Exercise requirements | Go through the listing below and work out how many lines hold "EdgeInsets"; reply with the figure alone.
━━━ Data ━━━
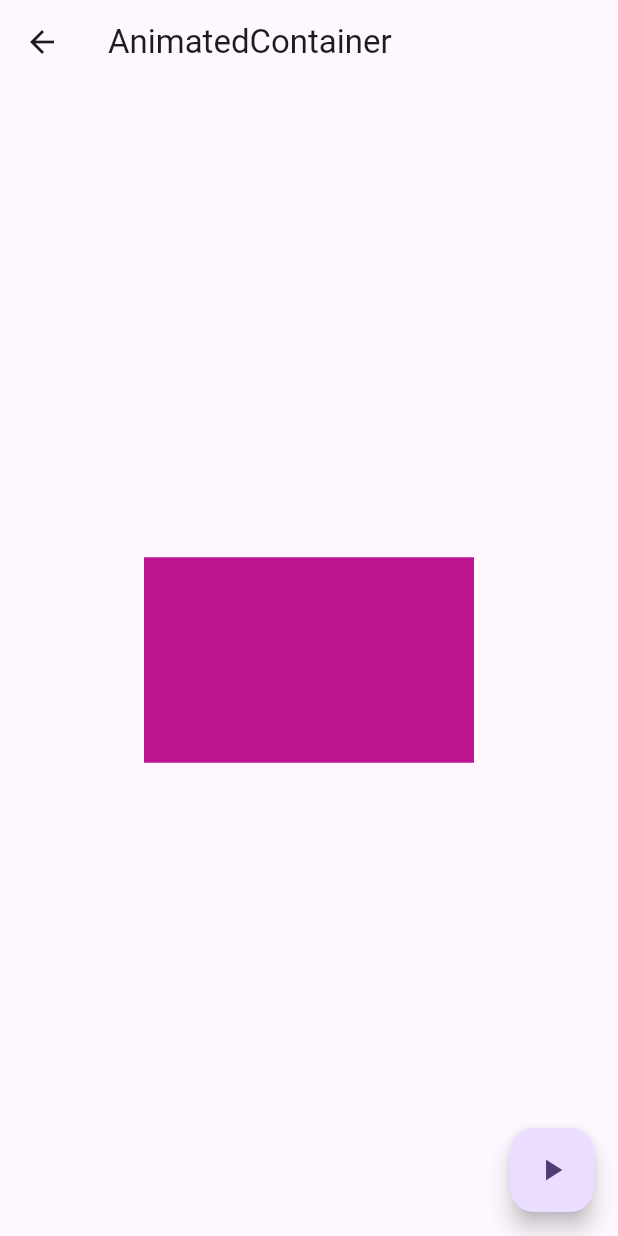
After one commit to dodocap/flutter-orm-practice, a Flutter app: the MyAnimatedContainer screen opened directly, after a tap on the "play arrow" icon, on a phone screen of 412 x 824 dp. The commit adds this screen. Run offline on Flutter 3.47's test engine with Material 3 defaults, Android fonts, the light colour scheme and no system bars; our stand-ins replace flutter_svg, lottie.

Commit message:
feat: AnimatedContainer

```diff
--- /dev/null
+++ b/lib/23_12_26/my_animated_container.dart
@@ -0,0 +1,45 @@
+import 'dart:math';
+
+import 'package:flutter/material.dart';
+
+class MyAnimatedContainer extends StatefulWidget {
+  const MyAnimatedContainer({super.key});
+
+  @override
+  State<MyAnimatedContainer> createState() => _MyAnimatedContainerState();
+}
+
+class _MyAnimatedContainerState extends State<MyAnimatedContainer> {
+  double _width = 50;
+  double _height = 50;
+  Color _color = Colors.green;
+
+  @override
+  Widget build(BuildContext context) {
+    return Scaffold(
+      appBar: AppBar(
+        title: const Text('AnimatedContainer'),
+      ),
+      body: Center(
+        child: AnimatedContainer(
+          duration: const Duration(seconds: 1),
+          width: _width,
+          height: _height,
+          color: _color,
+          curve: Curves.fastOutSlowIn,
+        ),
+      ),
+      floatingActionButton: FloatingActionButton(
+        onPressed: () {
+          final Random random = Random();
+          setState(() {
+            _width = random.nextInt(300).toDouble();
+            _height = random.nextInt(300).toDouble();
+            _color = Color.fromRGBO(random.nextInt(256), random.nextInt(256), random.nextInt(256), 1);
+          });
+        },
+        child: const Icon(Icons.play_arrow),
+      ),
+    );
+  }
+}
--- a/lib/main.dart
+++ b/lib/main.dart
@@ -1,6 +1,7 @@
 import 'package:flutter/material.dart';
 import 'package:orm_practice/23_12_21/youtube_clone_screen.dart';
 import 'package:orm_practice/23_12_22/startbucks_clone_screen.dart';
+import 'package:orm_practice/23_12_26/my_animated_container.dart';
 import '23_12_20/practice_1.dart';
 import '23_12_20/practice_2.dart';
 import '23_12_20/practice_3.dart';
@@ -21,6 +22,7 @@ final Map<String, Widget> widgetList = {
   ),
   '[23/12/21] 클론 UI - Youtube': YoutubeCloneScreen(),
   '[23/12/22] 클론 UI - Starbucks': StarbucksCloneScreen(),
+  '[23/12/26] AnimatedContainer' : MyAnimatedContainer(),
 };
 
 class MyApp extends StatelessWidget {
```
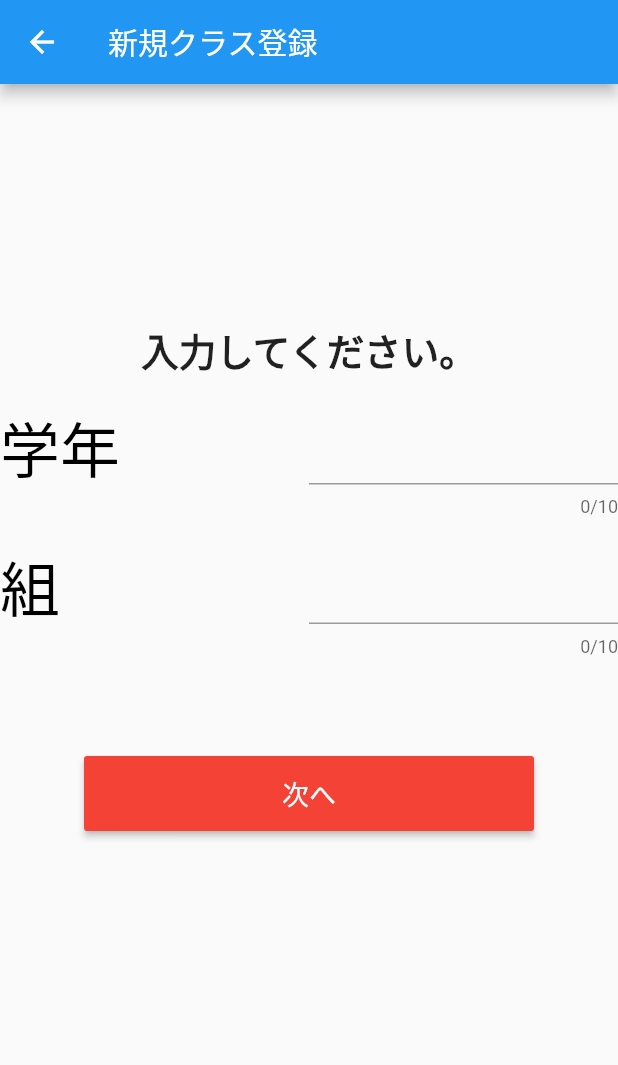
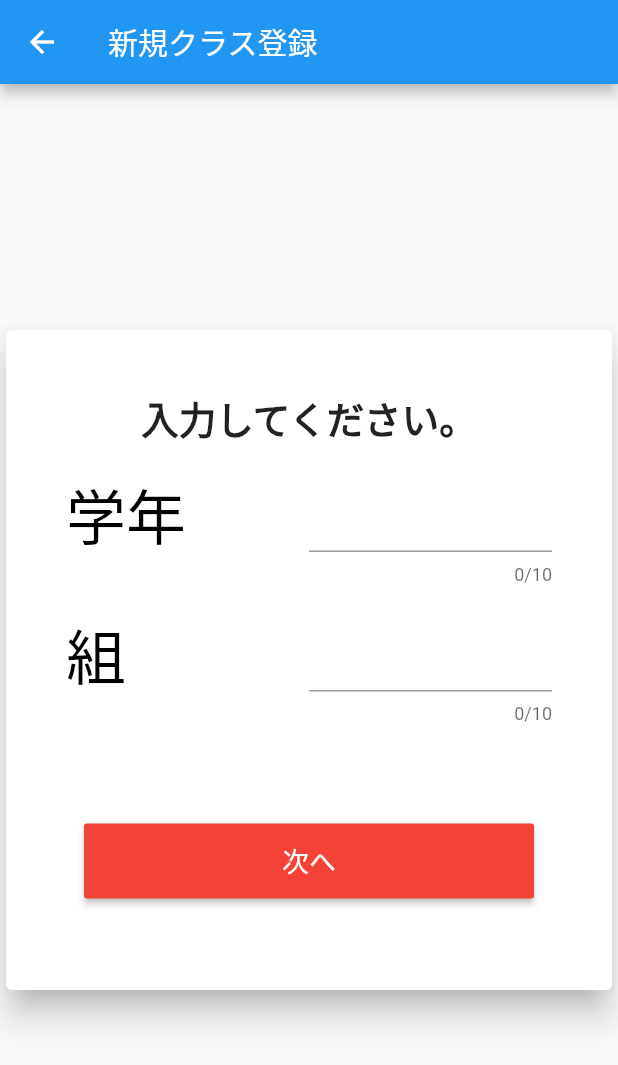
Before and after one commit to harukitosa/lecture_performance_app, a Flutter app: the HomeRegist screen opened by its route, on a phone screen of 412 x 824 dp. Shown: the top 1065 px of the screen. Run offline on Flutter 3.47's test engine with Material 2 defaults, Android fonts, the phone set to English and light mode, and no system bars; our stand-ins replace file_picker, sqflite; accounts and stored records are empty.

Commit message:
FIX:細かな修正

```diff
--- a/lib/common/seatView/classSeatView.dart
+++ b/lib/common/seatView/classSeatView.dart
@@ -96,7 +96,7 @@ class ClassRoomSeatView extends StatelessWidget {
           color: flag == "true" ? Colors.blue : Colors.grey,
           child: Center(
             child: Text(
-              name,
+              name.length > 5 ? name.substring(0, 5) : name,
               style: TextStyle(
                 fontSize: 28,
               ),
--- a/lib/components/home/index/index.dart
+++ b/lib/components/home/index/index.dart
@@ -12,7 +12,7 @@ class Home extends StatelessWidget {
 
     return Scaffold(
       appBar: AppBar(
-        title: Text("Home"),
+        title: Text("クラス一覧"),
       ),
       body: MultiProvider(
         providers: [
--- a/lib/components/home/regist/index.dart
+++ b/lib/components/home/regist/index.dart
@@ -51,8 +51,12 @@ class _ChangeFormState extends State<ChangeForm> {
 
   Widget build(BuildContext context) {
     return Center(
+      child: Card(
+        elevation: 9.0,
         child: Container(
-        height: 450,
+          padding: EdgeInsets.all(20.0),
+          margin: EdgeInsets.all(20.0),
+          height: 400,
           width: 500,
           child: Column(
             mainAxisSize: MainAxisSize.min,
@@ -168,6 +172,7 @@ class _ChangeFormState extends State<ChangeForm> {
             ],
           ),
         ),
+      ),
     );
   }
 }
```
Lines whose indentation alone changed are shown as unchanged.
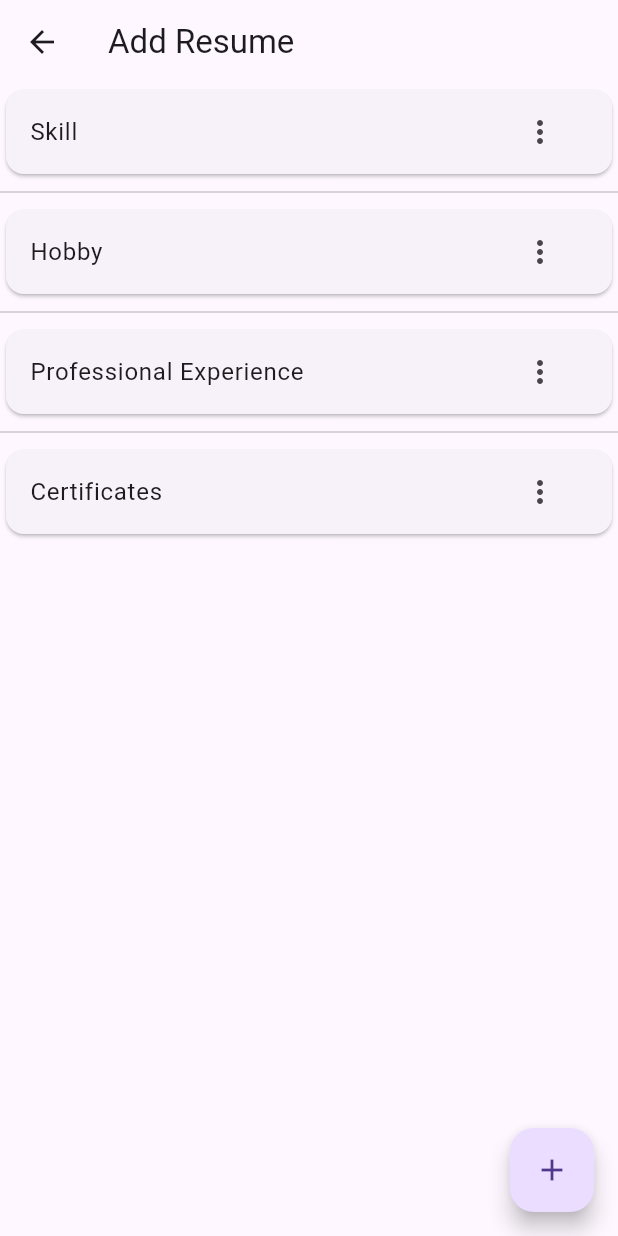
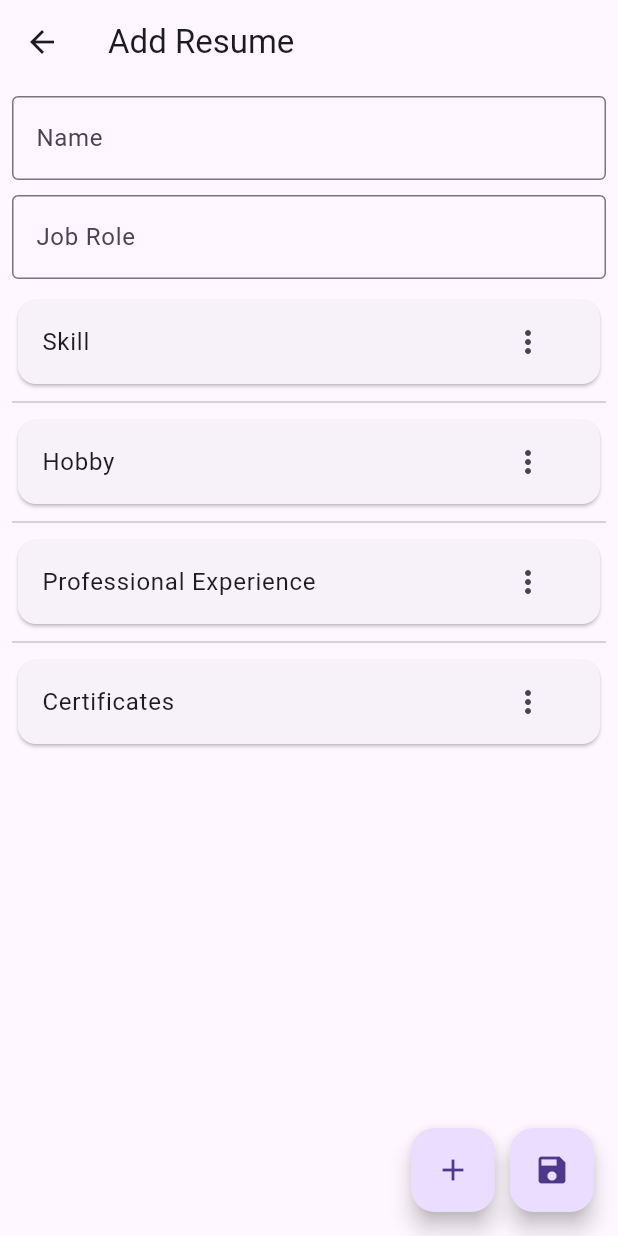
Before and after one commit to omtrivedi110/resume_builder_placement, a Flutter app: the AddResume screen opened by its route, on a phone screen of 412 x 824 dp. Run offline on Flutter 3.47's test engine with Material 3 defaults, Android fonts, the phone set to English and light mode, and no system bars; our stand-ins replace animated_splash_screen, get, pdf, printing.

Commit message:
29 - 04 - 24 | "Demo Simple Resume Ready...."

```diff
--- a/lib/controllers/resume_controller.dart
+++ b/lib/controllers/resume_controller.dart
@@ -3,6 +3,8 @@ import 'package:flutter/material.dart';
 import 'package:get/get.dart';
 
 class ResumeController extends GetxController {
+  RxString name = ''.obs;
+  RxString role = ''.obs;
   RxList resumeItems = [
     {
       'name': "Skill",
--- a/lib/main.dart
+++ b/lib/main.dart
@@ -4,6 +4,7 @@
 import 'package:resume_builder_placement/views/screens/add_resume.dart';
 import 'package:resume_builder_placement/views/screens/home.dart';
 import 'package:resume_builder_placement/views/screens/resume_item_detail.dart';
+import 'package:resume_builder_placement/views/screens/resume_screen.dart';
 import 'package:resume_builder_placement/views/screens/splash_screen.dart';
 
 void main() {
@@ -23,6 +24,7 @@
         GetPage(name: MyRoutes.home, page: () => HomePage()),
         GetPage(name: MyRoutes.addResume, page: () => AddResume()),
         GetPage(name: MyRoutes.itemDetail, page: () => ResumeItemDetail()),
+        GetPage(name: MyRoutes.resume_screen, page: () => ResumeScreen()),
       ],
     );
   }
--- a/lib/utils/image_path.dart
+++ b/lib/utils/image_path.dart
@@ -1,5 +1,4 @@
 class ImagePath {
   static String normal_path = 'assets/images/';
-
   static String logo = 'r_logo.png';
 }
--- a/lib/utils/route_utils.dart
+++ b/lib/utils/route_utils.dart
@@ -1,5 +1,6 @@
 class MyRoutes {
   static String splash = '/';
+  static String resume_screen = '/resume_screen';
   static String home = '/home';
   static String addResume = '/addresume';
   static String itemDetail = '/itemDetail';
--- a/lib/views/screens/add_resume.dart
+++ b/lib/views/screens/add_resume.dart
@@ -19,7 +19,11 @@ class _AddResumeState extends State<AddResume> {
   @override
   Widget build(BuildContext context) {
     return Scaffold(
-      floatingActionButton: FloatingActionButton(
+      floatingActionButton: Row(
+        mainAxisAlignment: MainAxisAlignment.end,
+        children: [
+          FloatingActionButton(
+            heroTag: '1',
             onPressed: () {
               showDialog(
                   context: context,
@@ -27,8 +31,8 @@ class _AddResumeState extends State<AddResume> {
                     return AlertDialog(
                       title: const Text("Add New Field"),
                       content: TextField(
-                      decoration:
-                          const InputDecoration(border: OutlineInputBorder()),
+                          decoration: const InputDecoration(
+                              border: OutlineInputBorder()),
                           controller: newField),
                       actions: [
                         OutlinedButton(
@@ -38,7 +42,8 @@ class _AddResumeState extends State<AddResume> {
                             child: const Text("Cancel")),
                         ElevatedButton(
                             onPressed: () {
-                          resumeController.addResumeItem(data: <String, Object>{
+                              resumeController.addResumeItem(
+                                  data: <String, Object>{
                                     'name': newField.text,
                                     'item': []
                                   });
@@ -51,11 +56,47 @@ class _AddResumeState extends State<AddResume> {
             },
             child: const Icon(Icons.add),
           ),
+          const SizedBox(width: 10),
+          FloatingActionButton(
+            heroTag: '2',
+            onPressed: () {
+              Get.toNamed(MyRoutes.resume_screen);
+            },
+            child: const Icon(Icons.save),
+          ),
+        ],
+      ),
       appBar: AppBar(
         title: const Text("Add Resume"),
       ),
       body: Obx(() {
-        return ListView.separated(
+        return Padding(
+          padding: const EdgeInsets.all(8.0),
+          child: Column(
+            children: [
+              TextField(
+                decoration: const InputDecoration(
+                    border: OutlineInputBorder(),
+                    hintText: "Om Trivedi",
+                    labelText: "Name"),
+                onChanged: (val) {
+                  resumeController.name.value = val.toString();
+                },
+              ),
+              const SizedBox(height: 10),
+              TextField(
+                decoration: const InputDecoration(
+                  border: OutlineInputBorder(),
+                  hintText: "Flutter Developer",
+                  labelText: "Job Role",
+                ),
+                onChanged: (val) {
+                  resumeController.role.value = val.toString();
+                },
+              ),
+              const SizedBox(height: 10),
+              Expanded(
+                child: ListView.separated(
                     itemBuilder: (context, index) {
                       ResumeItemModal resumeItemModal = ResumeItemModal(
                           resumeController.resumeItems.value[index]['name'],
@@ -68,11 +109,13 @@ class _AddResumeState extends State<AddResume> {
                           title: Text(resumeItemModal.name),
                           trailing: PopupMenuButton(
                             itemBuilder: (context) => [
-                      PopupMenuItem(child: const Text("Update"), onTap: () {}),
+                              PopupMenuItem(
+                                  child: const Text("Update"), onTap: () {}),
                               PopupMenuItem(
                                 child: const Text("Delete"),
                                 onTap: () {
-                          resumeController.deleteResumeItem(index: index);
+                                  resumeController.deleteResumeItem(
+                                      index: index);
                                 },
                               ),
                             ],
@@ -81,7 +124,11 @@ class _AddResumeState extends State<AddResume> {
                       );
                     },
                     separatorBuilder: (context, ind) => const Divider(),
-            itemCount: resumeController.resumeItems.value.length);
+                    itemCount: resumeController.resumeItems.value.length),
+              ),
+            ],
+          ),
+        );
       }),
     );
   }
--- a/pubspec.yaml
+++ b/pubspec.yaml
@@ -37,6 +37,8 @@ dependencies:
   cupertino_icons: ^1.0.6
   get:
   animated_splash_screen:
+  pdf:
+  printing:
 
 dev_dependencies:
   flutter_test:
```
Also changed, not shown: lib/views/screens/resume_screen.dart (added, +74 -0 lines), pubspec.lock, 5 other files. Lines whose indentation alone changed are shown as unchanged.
━━━
Task result | 3